Discover the cosmos! Each day a different image or photograph of our fascinating universe is featured, along with a brief explanation written by a professional astronomer.
2001 May 4
Explanation: The Orion Nebula is a nuturing stellar nursery filled with hot young stars and their natal clouds of gas and dust. But for planetary systems, the active star-forming region can present a hazardous and inhospitable birthplace. While the formation of dusty protoplanetary disks seems common in Orion, these Hubble Space Telescope close-up images dramatically reveal the torturous conditions they must face while trying to grow into full-fledged planetary systems. In each case, a central young star is surrounded by a disk substantially wider than our solar system. The disks likely contain material in the process of planet formation. However, withering ultraviolet radiation from one of Orion's nearby hot stars is rapidly destroying the disks -- ultimately creating the comet-shaped clouds of glowing gas seen engulfing the protoplanetary systems. Planet formation must occur quickly here, if at all. Researchers estimate that about 90 percent of Orion's youngest protoplanetary disks will not survive the next 100,000 years.
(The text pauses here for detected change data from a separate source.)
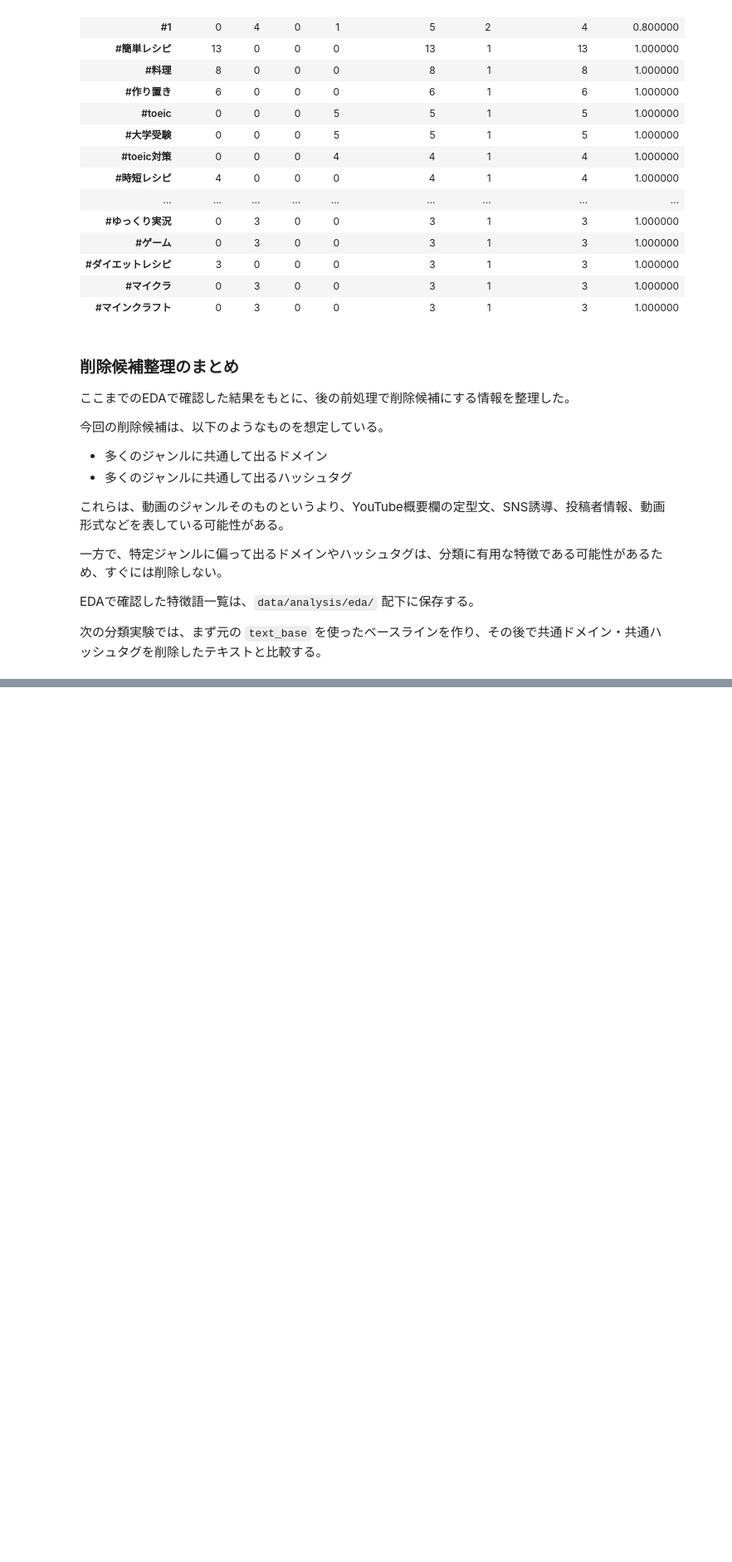
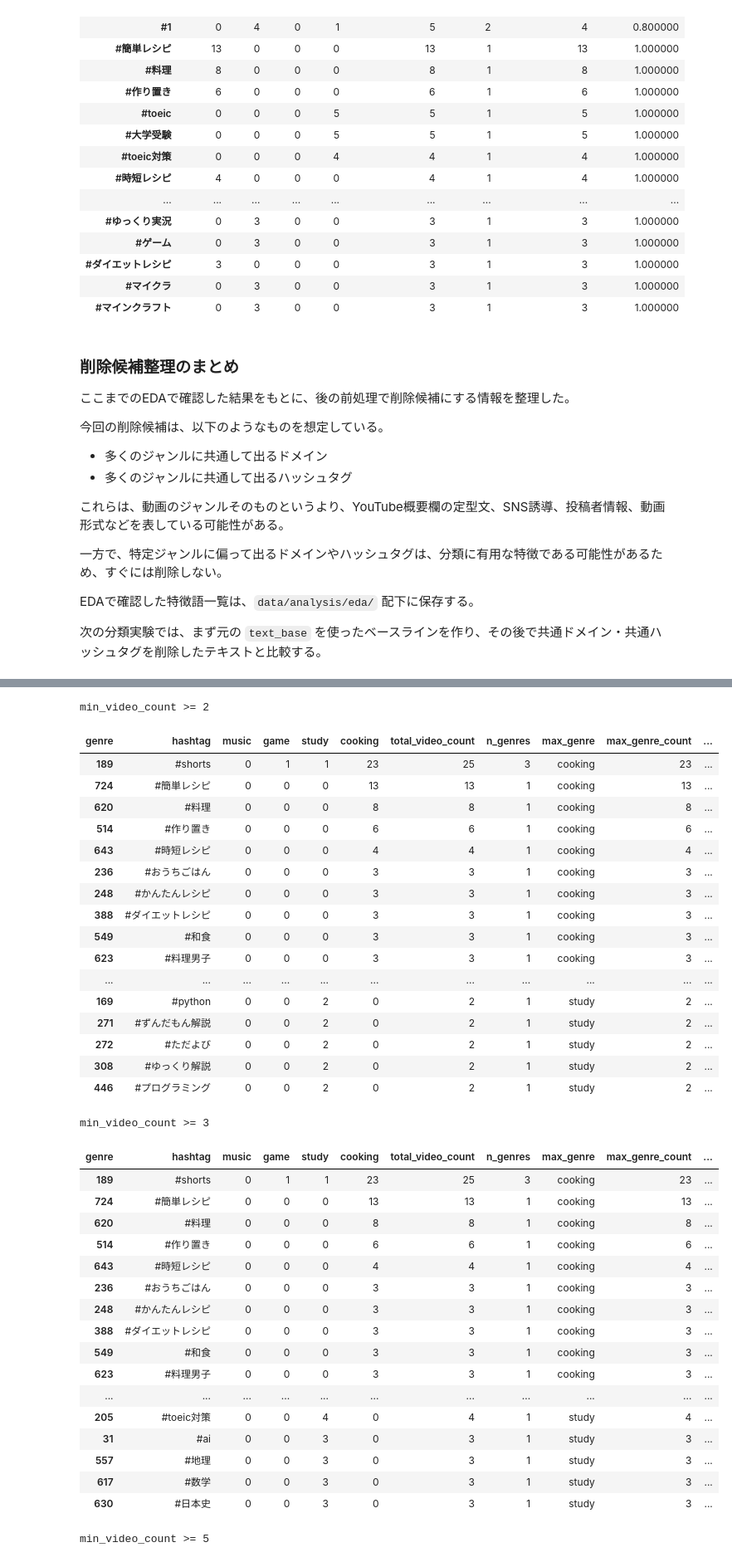
Before and after one commit to eash-misoni/youtube-playlist-classifier-poc, a Jupyter notebook: notebooks/03_eda_visualization.ipynb, the cells around one changed output, grey strips where cells are left out. Shown at 83% size. Drawn from its saved outputs; the diff is of its cells as text; code cells hidden in the pictures; blank space fills up the shorter version.

```diff
--- a/notebooks/03_eda_visualization.ipynb
+++ b/notebooks/03_eda_visualization.ipynb
@@ -2380,0 +2619,22 @@ EDAで確認した特徴語一覧は、`data/analysis/eda/` 配下に保存す
+# %%
+hashtag_cutoff_records = []
+
+for min_video_count in [1, 2, 3, 5, 10]:
+    target = hashtag_count_summary[
+        hashtag_count_summary["total_video_count"] >= min_video_count
+    ]
+
+    hashtag_cutoff_records.append(
+        {
+            "min_video_count": min_video_count,
+            "remaining_hashtag_count": len(target),
+            "remaining_video_hashtag_pairs": target["total_video_count"].sum(),
+            "single_genre_hashtag_count": (target["n_genres"] == 1).sum(),
+            "multi_genre_hashtag_count": (target["n_genres"] >= 2).sum(),
+            "highly_genre_biased_count": (target["max_genre_ratio"] >= 0.8).sum(),
+        }
+    )
+
+hashtag_cutoff_summary = pd.DataFrame(hashtag_cutoff_records)
+
+hashtag_cutoff_summary
@@ -2380,0 +2648,53 @@ EDAで確認した特徴語一覧は、`data/analysis/eda/` 配下に保存す
+# %%
+for min_video_count in [2, 3, 5]:
+    print(f"min_video_count >= {min_video_count}")
+
+    display(
+        hashtag_count_summary[
+            hashtag_count_summary["total_video_count"] >= min_video_count
+        ]
+        .sort_values(
+            ["max_genre", "total_video_count", "max_genre_ratio", "hashtag"],
+            ascending=[True, False, False, True],
+        )
+        .groupby("max_genre")
+        .head(15)
+    )
+# %% [output]
+min_video_count >= 2
+| genre | hashtag | music | game | study | cooking | total_video_count | n_genres | max_genre | max_genre_count | ... |
+| 189 | #shorts | 0 | 1 | 1 | 23 | 25 | 3 | cooking | 23 | ... |
+| 724 | #簡単レシピ | 0 | 0 | 0 | 13 | 13 | 1 | cooking | 13 | ... |
+| 620 | #料理 | 0 | 0 | 0 | 8 | 8 | 1 | cooking | 8 | ... |
+| 514 | #作り置き | 0 | 0 | 0 | 6 | 6 | 1 | cooking | 6 | ... |
+| 643 | #時短レシピ | 0 | 0 | 0 | 4 | 4 | 1 | cooking | 4 | ... |
+| 236 | #おうちごはん | 0 | 0 | 0 | 3 | 3 | 1 | cooking | 3 | ... |
+| 248 | #かんたんレシピ | 0 | 0 | 0 | 3 | 3 | 1 | cooking | 3 | ... |
+| 388 | #ダイエットレシピ | 0 | 0 | 0 | 3 | 3 | 1 | cooking | 3 | ... |
+| 549 | #和食 | 0 | 0 | 0 | 3 | 3 | 1 | cooking | 3 | ... |
+| 623 | #料理男子 | 0 | 0 | 0 | 3 | 3 | 1 | cooking | 3 | ... |
+| ... | ... | ... | ... | ... | ... | ... | ... | ... | ... | ... |
+| 169 | #python | 0 | 0 | 2 | 0 | 2 | 1 | study | 2 | ... |
+| 271 | #ずんだもん解説 | 0 | 0 | 2 | 0 | 2 | 1 | study | 2 | ... |
+| 272 | #ただよび | 0 | 0 | 2 | 0 | 2 | 1 | study | 2 | ... |
+| 308 | #ゆっくり解説 | 0 | 0 | 2 | 0 | 2 | 1 | study | 2 | ... |
+| 446 | #プログラミング | 0 | 0 | 2 | 0 | 2 | 1 | study | 2 | ... |
+min_video_count >= 3
+| genre | hashtag | music | game | study | cooking | total_video_count | n_genres | max_genre | max_genre_count | ... |
+| 189 | #shorts | 0 | 1 | 1 | 23 | 25 | 3 | cooking | 23 | ... |
+| 724 | #簡単レシピ | 0 | 0 | 0 | 13 | 13 | 1 | cooking | 13 | ... |
+| 620 | #料理 | 0 | 0 | 0 | 8 | 8 | 1 | cooking | 8 | ... |
+| 514 | #作り置き | 0 | 0 | 0 | 6 | 6 | 1 | cooking | 6 | ... |
+| 643 | #時短レシピ | 0 | 0 | 0 | 4 | 4 | 1 | cooking | 4 | ... |
+| 236 | #おうちごはん | 0 | 0 | 0 | 3 | 3 | 1 | cooking | 3 | ... |
+| 248 | #かんたんレシピ | 0 | 0 | 0 | 3 | 3 | 1 | cooking | 3 | ... |
+| 388 | #ダイエットレシピ | 0 | 0 | 0 | 3 | 3 | 1 | cooking | 3 | ... |
+| 549 | #和食 | 0 | 0 | 0 | 3 | 3 | 1 | cooking | 3 | ... |
+| 623 | #料理男子 | 0 | 0 | 0 | 3 | 3 | 1 | cooking | 3 | ... |
+| ... | ... | ... | ... | ... | ... | ... | ... | ... | ... | ... |
+| 205 | #toeic対策 | 0 | 0 | 4 | 0 | 4 | 1 | study | 4 | ... |
+| 31 | #ai | 0 | 0 | 3 | 0 | 3 | 1 | study | 3 | ... |
+| 557 | #地理 | 0 | 0 | 3 | 0 | 3 | 1 | study | 3 | ... |
+| 617 | #数学 | 0 | 0 | 3 | 0 | 3 | 1 | study | 3 | ... |
+| 630 | #日本史 | 0 | 0 | 3 | 0 | 3 | 1 | study | 3 | ... |
+min_video_count >= 5
```
Also changed, not shown: parts of 78 cells of this notebook.
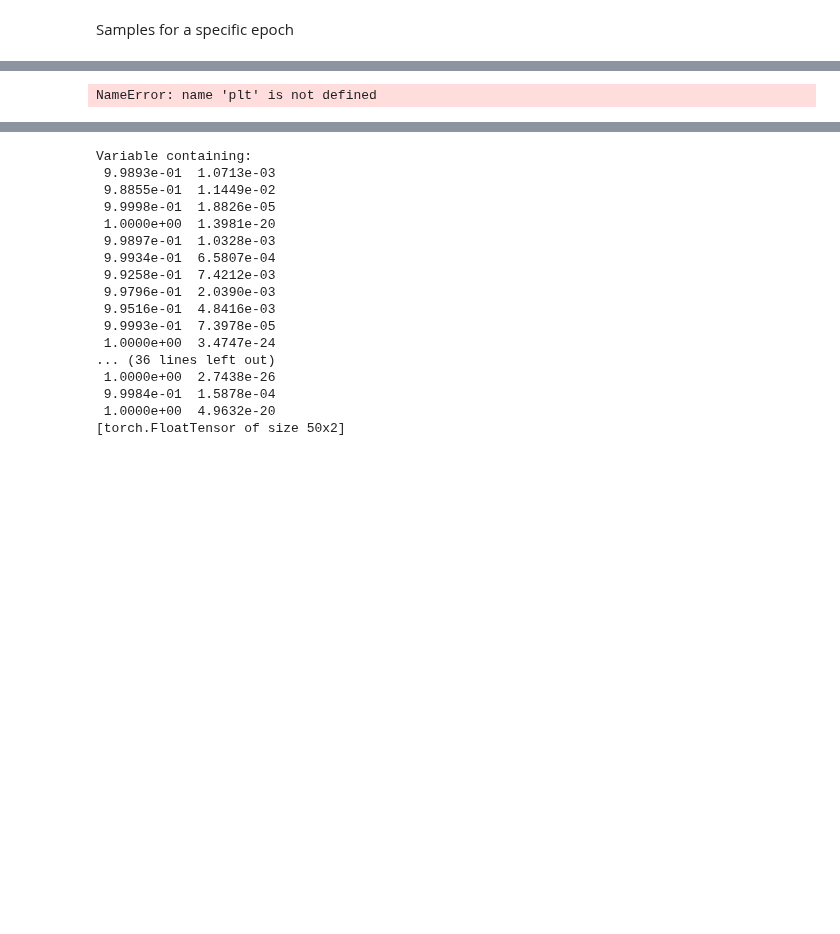
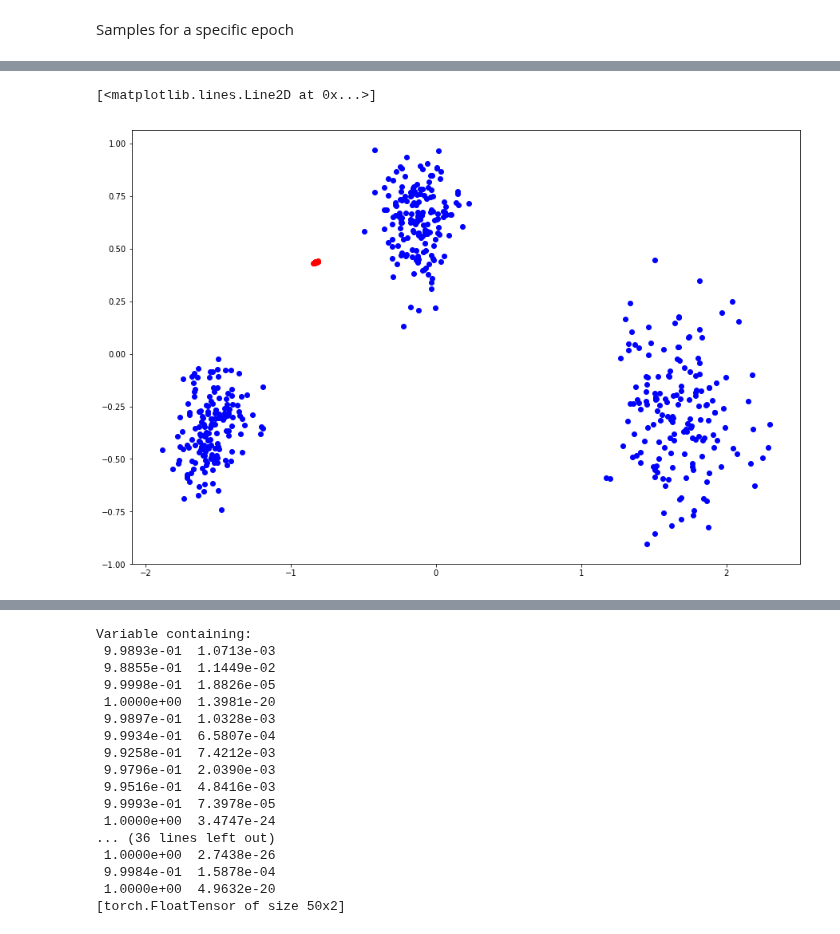
Before and after one commit to mfinzi/gans-and-stuff, a Jupyter notebook: bgan_synth.ipynb, the cells around one changed output, grey strips where cells are left out. Saved outputs shown, nothing was run; the diff lists cells and outputs as text; code cells hidden in the pictures; blank space fills up the shorter version.

```diff
--- a/bgan_synth.ipynb
+++ b/bgan_synth.ipynb
@@ -196,7 +198,8 @@ int(x_f.shape[0] / num_samples)
 # %%
 plt.figure(figsize=(15, 10))
-j=620
+j=730
 plt.plot(x_r[:, 0], x_r[:, 1], 'bo')
 plt.plot(x_f[j*num_samples:(j+1) * num_samples, 0], x_f[j*num_samples:(j+1) * num_samples, 1], 'ro')
 # %% [output]
-NameError: name 'plt' is not defined
+[<matplotlib.lines.Line2D at 0x...>]
+[figure, added]
```
Also changed, not shown: parts of 8 cells of this notebook, 4 other files.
Authors & editors:
Jerry Bonnell (USRA)
NASA Technical Rep.: Jay Norris. Specific rights apply.
A service of: LHEA at NASA/ GSFC
& Michigan Tech. U.